**Exercise**
Leave out the pictures and copy each record below exactly.

**Collected data**
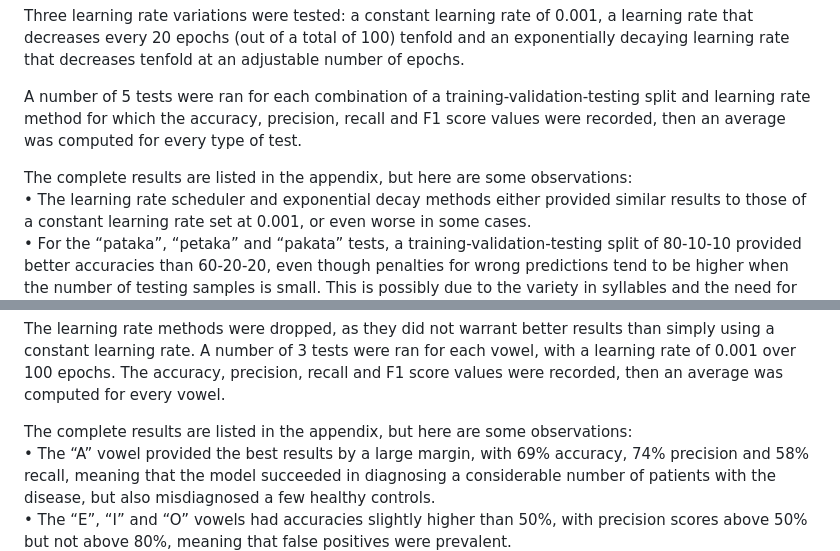
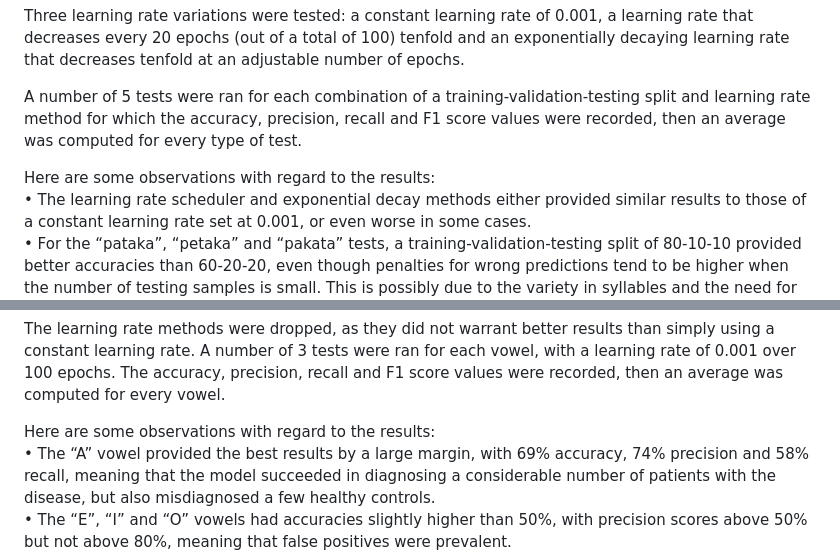
Before and after one commit to ptgTudor/PD_detection, a Markdown page: 5. Results/5. Results.md, 2 parts joined by grey strips. Drawn GitHub-style.

```diff
--- a/5. Results/5. Results.md
+++ b/5. Results/5. Results.md
@@ -6,7 +6,7 @@ Three learning rate variations were tested: a constant learning rate of 0.001, a
 
 A number of 5 tests were ran for each combination of a training-validation-testing split and learning rate method for which the accuracy, precision, recall and F1 score values were recorded, then an average was computed for every type of test.
 
-The complete results are listed in the appendix, but here are some observations:\
+Here are some observations with regard to the results:\
 • The learning rate scheduler and exponential decay methods either provided similar results to those of a constant learning rate set at 0.001, or even worse in some cases.\
 • For the “pataka”, “petaka” and “pakata” tests, a training-validation-testing split of 80-10-10 provided better accuracies than 60-20-20, even though penalties for wrong predictions tend to be higher when the number of testing samples is small. This is possibly due to the variety in syllables and the need for more training samples.\
 • For the “pa-pa-pa”, “ta-ta-ta” and “ka-ka-ka” tests, a training-validation-testing split of 60-20-20 provided better accuracies than 80-10-10, possibly due to the fact that only one syllable is being uttered in this case so the model has enough training data even at 60%.\
@@ -19,7 +19,7 @@ For the vowel experiments, the dataset contains 300 samples, three from each par
 
 The learning rate methods were dropped, as they did not warrant better results than simply using a constant learning rate. A number of 3 tests were ran for each vowel, with a learning rate of 0.001 over 100 epochs. The accuracy, precision, recall and F1 score values were recorded, then an average was computed for every vowel.
 
-The complete results are listed in the appendix, but here are some observations:\
+Here are some observations with regard to the results:\
 • The “A” vowel provided the best results by a large margin, with 69% accuracy, 74% precision and 58% recall, meaning that the model succeeded in diagnosing a considerable number of patients with the disease, but also misdiagnosed a few healthy controls.\
 • The “E”, “I” and “O” vowels had accuracies slightly higher than 50%, with precision scores above 50% but not above 80%, meaning that false positives were prevalent.\
 • The “U” vowel had an accuracy of 48%, which is the lowest result recorded here, indicating that it is not suited for this analysis.
```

**Task answer**
Before and after one commit to ptgTudor/PD_detection, a Markdown page: 5. Results/5. Results.md, 2 parts joined by grey strips. Drawn GitHub-style.

```diff
--- a/5. Results/5. Results.md
+++ b/5. Results/5. Results.md
@@ -6,7 +6,7 @@ Three learning rate variations were tested: a constant learning rate of 0.001, a
 
 A number of 5 tests were ran for each combination of a training-validation-testing split and learning rate method for which the accuracy, precision, recall and F1 score values were recorded, then an average was computed for every type of test.
 
-The complete results are listed in the appendix, but here are some observations:\
+Here are some observations with regard to the results:\
 • The learning rate scheduler and exponential decay methods either provided similar results to those of a constant learning rate set at 0.001, or even worse in some cases.\
 • For the “pataka”, “petaka” and “pakata” tests, a training-validation-testing split of 80-10-10 provided better accuracies than 60-20-20, even though penalties for wrong predictions tend to be higher when the number of testing samples is small. This is possibly due to the variety in syllables and the need for more training samples.\
 • For the “pa-pa-pa”, “ta-ta-ta” and “ka-ka-ka” tests, a training-validation-testing split of 60-20-20 provided better accuracies than 80-10-10, possibly due to the fact that only one syllable is being uttered in this case so the model has enough training data even at 60%.\
@@ -19,7 +19,7 @@ For the vowel experiments, the dataset contains 300 samples, three from each par
 
 The learning rate methods were dropped, as they did not warrant better results than simply using a constant learning rate. A number of 3 tests were ran for each vowel, with a learning rate of 0.001 over 100 epochs. The accuracy, precision, recall and F1 score values were recorded, then an average was computed for every vowel.
 
-The complete results are listed in the appendix, but here are some observations:\
+Here are some observations with regard to the results:\
 • The “A” vowel provided the best results by a large margin, with 69% accuracy, 74% precision and 58% recall, meaning that the model succeeded in diagnosing a considerable number of patients with the disease, but also misdiagnosed a few healthy controls.\
 • The “E”, “I” and “O” vowels had accuracies slightly higher than 50%, with precision scores above 50% but not above 80%, meaning that false positives were prevalent.\
 • The “U” vowel had an accuracy of 48%, which is the lowest result recorded here, indicating that it is not suited for this analysis.
```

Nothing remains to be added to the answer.